What needs to be done → On the basis of the records below, report how many lines contain the word "system". Nothing else should be given.
*** Begin section ***
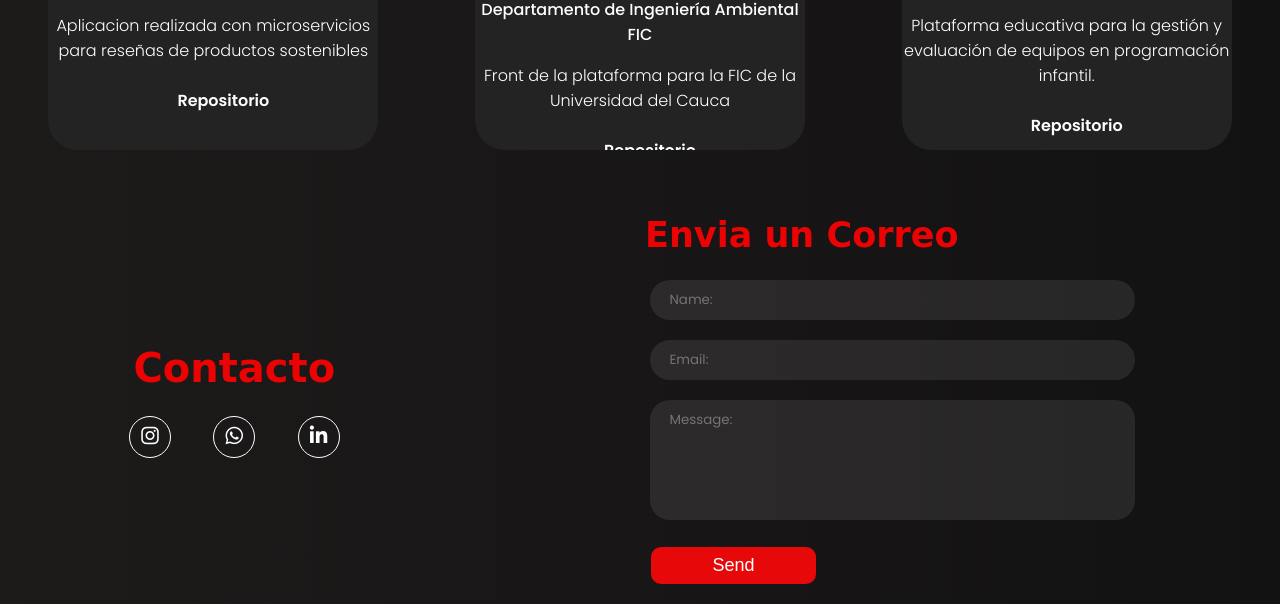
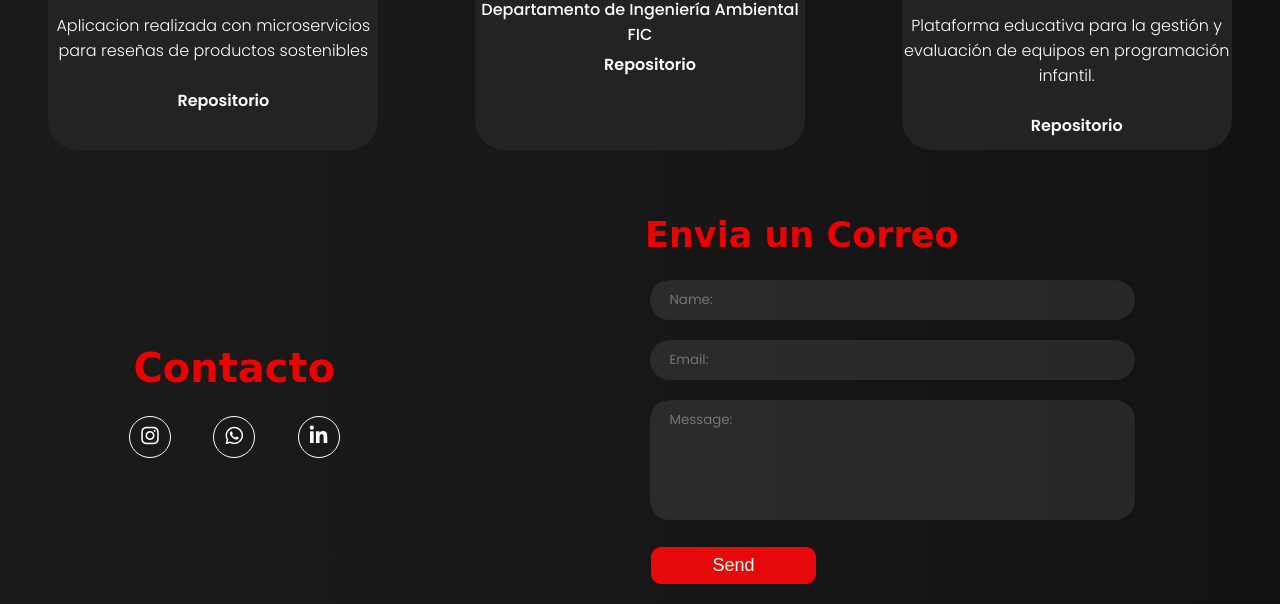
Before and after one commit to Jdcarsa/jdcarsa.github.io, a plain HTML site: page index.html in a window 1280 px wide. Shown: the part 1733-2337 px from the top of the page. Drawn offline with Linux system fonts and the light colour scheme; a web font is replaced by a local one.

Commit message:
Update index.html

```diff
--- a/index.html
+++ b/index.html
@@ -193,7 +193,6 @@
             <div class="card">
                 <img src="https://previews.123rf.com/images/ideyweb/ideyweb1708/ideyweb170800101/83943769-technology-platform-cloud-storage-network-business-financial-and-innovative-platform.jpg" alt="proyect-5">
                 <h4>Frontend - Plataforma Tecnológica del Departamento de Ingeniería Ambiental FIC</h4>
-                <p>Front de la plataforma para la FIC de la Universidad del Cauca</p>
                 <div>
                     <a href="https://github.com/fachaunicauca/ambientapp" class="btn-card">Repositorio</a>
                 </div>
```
*** End section ***
*** Begin section ***
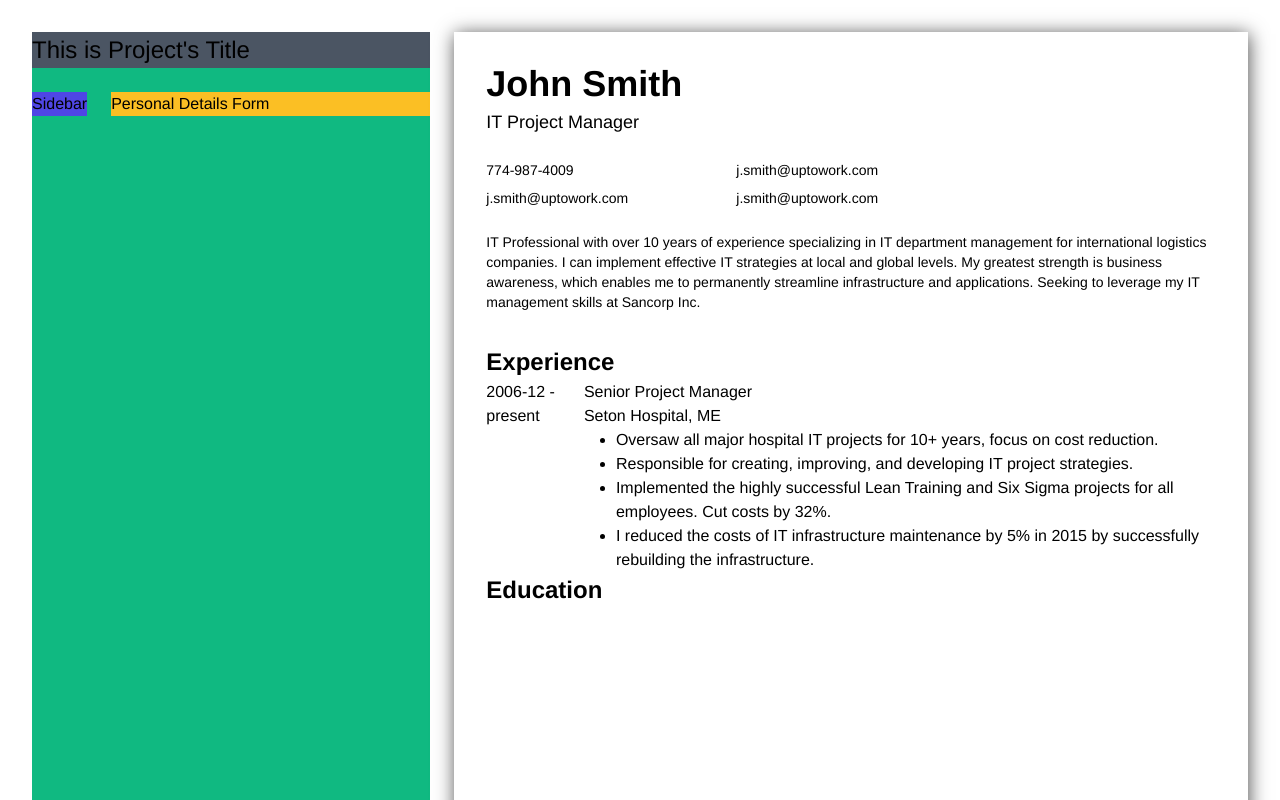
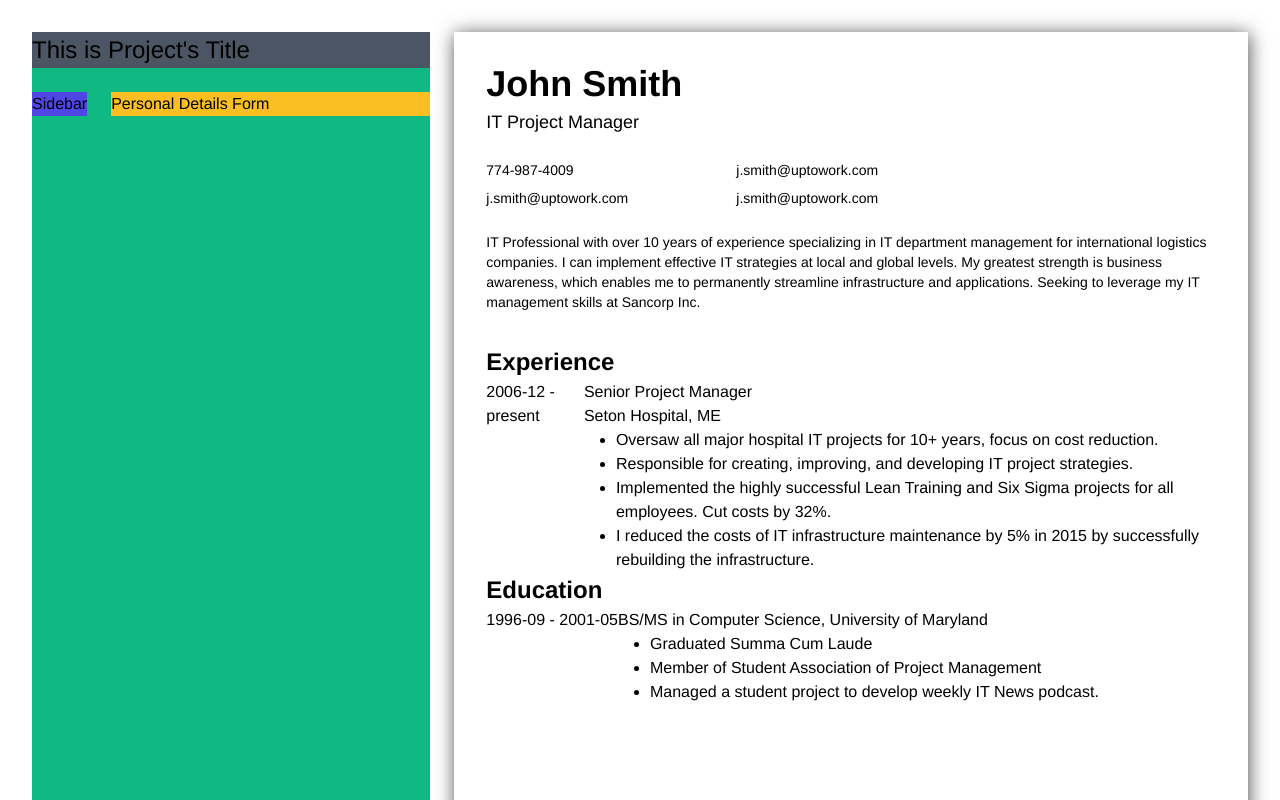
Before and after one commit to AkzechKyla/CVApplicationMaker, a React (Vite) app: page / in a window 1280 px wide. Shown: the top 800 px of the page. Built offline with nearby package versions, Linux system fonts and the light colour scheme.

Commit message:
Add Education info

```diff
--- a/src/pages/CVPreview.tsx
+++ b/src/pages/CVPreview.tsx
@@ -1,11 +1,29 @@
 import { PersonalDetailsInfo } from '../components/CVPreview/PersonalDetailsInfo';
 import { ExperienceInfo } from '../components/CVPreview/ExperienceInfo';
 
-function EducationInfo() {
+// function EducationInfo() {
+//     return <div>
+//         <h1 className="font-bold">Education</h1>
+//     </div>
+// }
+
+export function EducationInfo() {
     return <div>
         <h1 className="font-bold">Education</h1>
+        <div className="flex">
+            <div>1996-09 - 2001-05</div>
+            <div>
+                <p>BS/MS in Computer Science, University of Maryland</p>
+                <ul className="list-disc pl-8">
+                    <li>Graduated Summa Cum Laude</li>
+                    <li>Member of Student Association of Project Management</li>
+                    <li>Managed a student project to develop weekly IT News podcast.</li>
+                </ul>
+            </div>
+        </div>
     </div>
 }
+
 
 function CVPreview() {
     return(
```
*** End section ***
*** Begin section ***
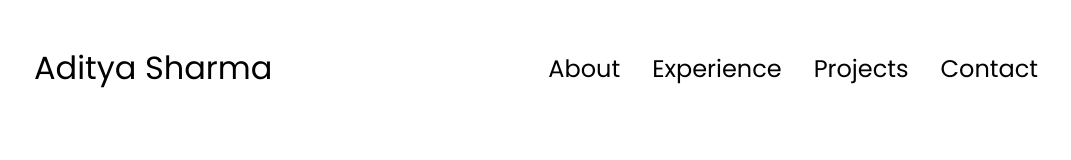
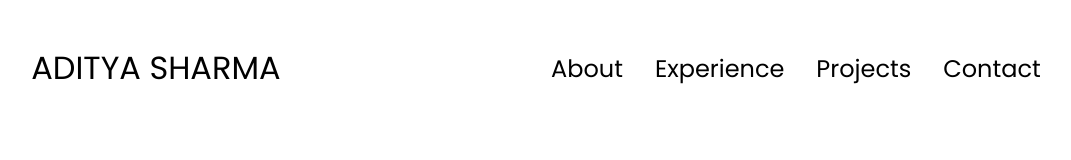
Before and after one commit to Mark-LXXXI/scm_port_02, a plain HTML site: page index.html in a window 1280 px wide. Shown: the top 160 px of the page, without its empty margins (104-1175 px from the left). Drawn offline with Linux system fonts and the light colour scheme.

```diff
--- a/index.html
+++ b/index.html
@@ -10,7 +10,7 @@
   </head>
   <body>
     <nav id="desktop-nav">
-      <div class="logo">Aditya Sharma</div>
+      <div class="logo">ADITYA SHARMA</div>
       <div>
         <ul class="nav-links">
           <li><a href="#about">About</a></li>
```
*** End section ***
Problem solution → 3